ISSUE: Whether Luz is liable to the Bordadors for the latter's claim for money and damages

despite the fact that Luz did not sign any of the subject receipts or authorized Deganos to receive the items of jewelry on her behalf

HELD: No, Luz is not liable to the Bordadors.

RATIO: THE BASIS FOR AGENCY IS REPRESENTATION. The basis for agency is representation. Here, there is no showing that Luz consented to the acts of Deganos or authorized him to act on her behalf, much less with respect to the particular transactions involved. The Bordadors' attempt to foist liability on Luz through the supposed agency relation with Deganos is groundless and ill-advised. A PERSON DEALING WITH AN AGENT IS PUT UPON INQUIRY AND MUST DISCOVER UPON HIS PERIL THE AUTHORITY OF THE AGENT. Besides, it was grossly and inexcusably negligent of the Bordadors to entrust to Deganos, not once or twice but on at least 6 occasions as evidenced by 6 receipts, several pieces of jewelry of substantial value without requiring a written authorization from his alleged principal.

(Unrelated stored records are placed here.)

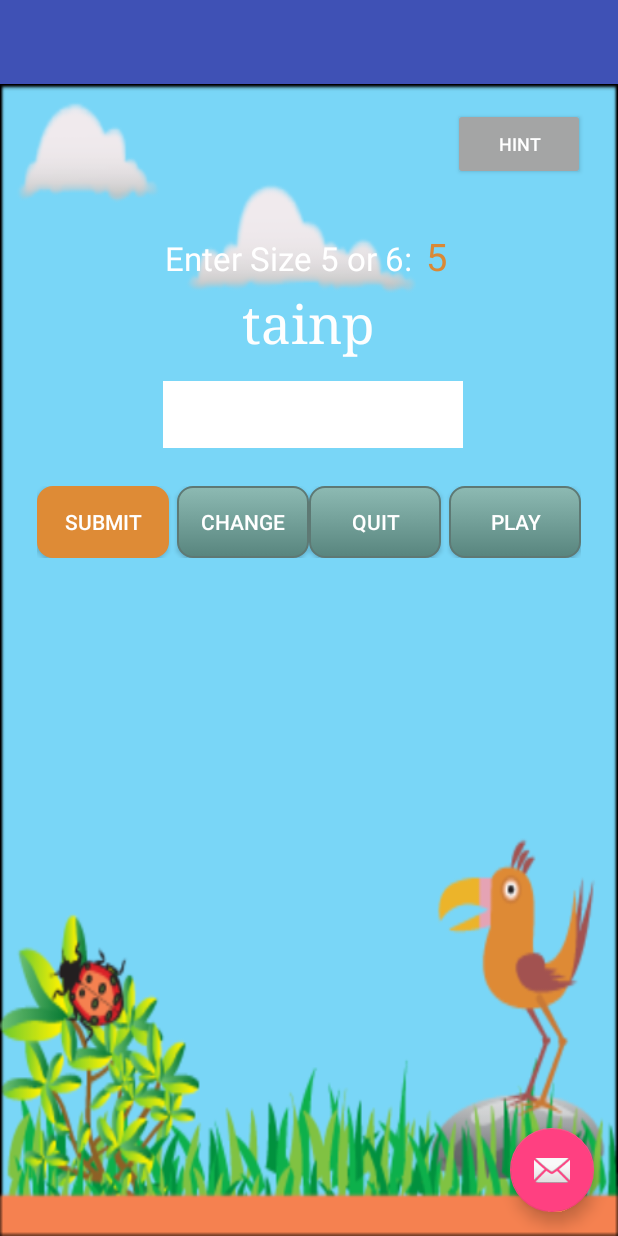
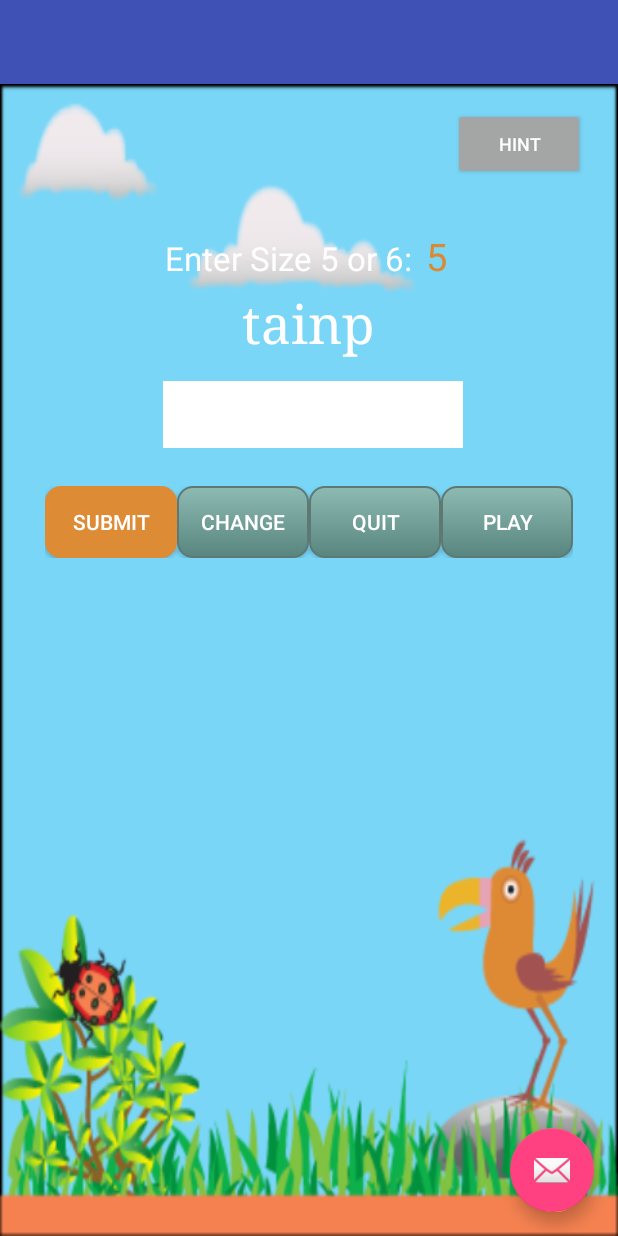
Before and after one commit to rcarswel/WordJumble, an Android app: the WordJumbleGameActivity screen opened directly, with no data from a screen before it, on a phone screen of 412 x 824 dp. Run offline under Robolectric (Android 15) with nearby library versions, the phone set to English and light mode, and no system bars.

Commit message:
Changed button spacing.

```diff
--- a/app/src/main/res/layout/content_word_jumble_game.xml
+++ b/app/src/main/res/layout/content_word_jumble_game.xml
@@ -29,7 +29,7 @@
             android:text="@string/size"
             android:textAppearance="?android:attr/textAppearanceLarge"
             android:textColor="#ffffff"
-            android:textSize="22dp" />
+            android:textSize="22sp" />
 
         <EditText
             android:id="@+id/etSize"
@@ -40,7 +40,7 @@
             android:layout_weight="5.59"
             android:inputType="number"
             android:textColor="#da8935"
-            android:textSize="25dp" />
+            android:textSize="25sp" />
     </LinearLayout>
 
     <TextView
@@ -54,7 +54,7 @@
         android:text="@string/jumbled"
         android:textAppearance="?android:attr/textAppearanceLarge"
         android:textColor="#fefefe"
-        android:textSize="35dp"
+        android:textSize="35sp"
         android:typeface="serif" />
 
     <LinearLayout
@@ -91,13 +91,6 @@
         android:layout_below="@id/llhGuess"
         android:layout_centerHorizontal="true"
         android:layout_marginTop="25dp"
-        android:orientation="vertical"
-        android:weightSum="1">
-
-        <LinearLayout
-            android:id="@+id/llhBtns1"
-            android:layout_width="wrap_content"
-            android:layout_height="wrap_content"
         android:orientation="horizontal"
         android:weightSum="1">
 
@@ -108,7 +101,6 @@
             android:background="@drawable/softbtn"
             android:backgroundTint="#de8b36"
             android:onClick="click_Guess"
-
             android:text="@string/guess"
             android:textColor="#ffffff" />
 
@@ -116,13 +108,10 @@
             android:id="@+id/btnChange"
             android:layout_width="wrap_content"
             android:layout_height="match_parent"
-                android:layout_marginLeft="5dp"
-                android:layout_marginStart="5dp"
             android:background="@drawable/softbtn"
             android:onClick="click_Change"
             android:text="@string/change"
             android:textColor="#ffffff" />
-
 
         <Button
             android:id="@+id/btnQuit"
@@ -137,14 +126,11 @@
             android:id="@+id/btnNewWord"
             android:layout_width="wrap_content"
             android:layout_height="match_parent"
-                android:layout_marginLeft="5dp"
-                android:layout_marginStart="5dp"
             android:background="@drawable/softbtn"
             android:onClick="click_NewWord"
             android:text="@string/new_word"
             android:textColor="#ffffff" />
 
-        </LinearLayout>
     </LinearLayout>
 
     <Button
@@ -158,5 +144,5 @@
         android:onClick="click_Hint"
         android:text="@string/Hint"
         android:textColor="#ffffff"
-        android:textSize="12dp" />
+        android:textSize="12sp" />
 </RelativeLayout>
```
Lines whose indentation alone changed are shown as unchanged.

A person dealing with an agent is put upon inquiry and must discover upon his peril the authority of the agent.

GUARDEX ENTERPRISES V. NLRC Facts: A claim for alleged unpaid commissions of an agent is what is basically involved in the action at bar. The two parties in this case are: Marcelina A. Escandor (engaged in the manufacture and sale of fire-fighting equipment and the building or fabrication of fire trucks under Guardex Enterprises) and Jumbee Orbeta (a freelance salesman). It appears that Orbeta somehow learned that Escandor had offered to fabricate a fire truck for Rubberworld (Phil) Inc. He wrote to Escandor inquiring about the amount of commission for the sale of a fire truck. Escandor wrote back on the same day to advise that it was P15,000 per unit. Four days later, Orbeta offered to follow up Escandors pending proposal to sell a fire truck to Rubberworld, and asked for P250 as representation expenses. Escandor agreed and gave him the money. When no word was received by Escandor from Orbeta after 3 days, she herself inquired in writing from Rubberworld about her offer of sale of a fire truck. After 7 months, Escandor finally concluded a contract with Rubberworld for the latters purchase of a fire truck. At this point, Orbeta suddenly reappeared and asked for his commission for the sale of the fire truck to Rubberworld. Escandor refused, saying that he had nothing to do with the offer, negotiation and consummation of the sale. Issue: Whether or not Orbeta (acting as an agent) is entitled to commission as regards the sale of a fire truck to Rubberworld? Held: No. He is not entitled to any commission. Ratio: Even finding that under these circumstances, an agency had indeed been constituted will not save the day for Orbeta, because nothing in the record tends to prove that he succeeded in carrying out its terms or ever as much as attempted to do so. The evidence in fact clearly indicates otherwise. The terms of Escandors letter assuming that it was indeed an authority to sell, as Orbeta insists are to the effect that entitlement to the P15,000 commission is contingent on the purchase by a customer of a fire truck, the implicit condition being that the agent would earn the commission if he was instrumental in bringing the sale about. Orbeta certainly had nothing to do with the sale of the fire truck, and is not therefore entitled to any commission at all.

Furthermore, even if Orbeta is considered to have been Escandors agent for the time he was supposed to follow up the offer to sell, such agency would have been deemed revoked upon the resumption of direct negotiations between Escandor and Rubberworld, Orbeta having in the meantime abandoned all efforts (if indeed any were exerted) to secure the deal in Escandors behalf.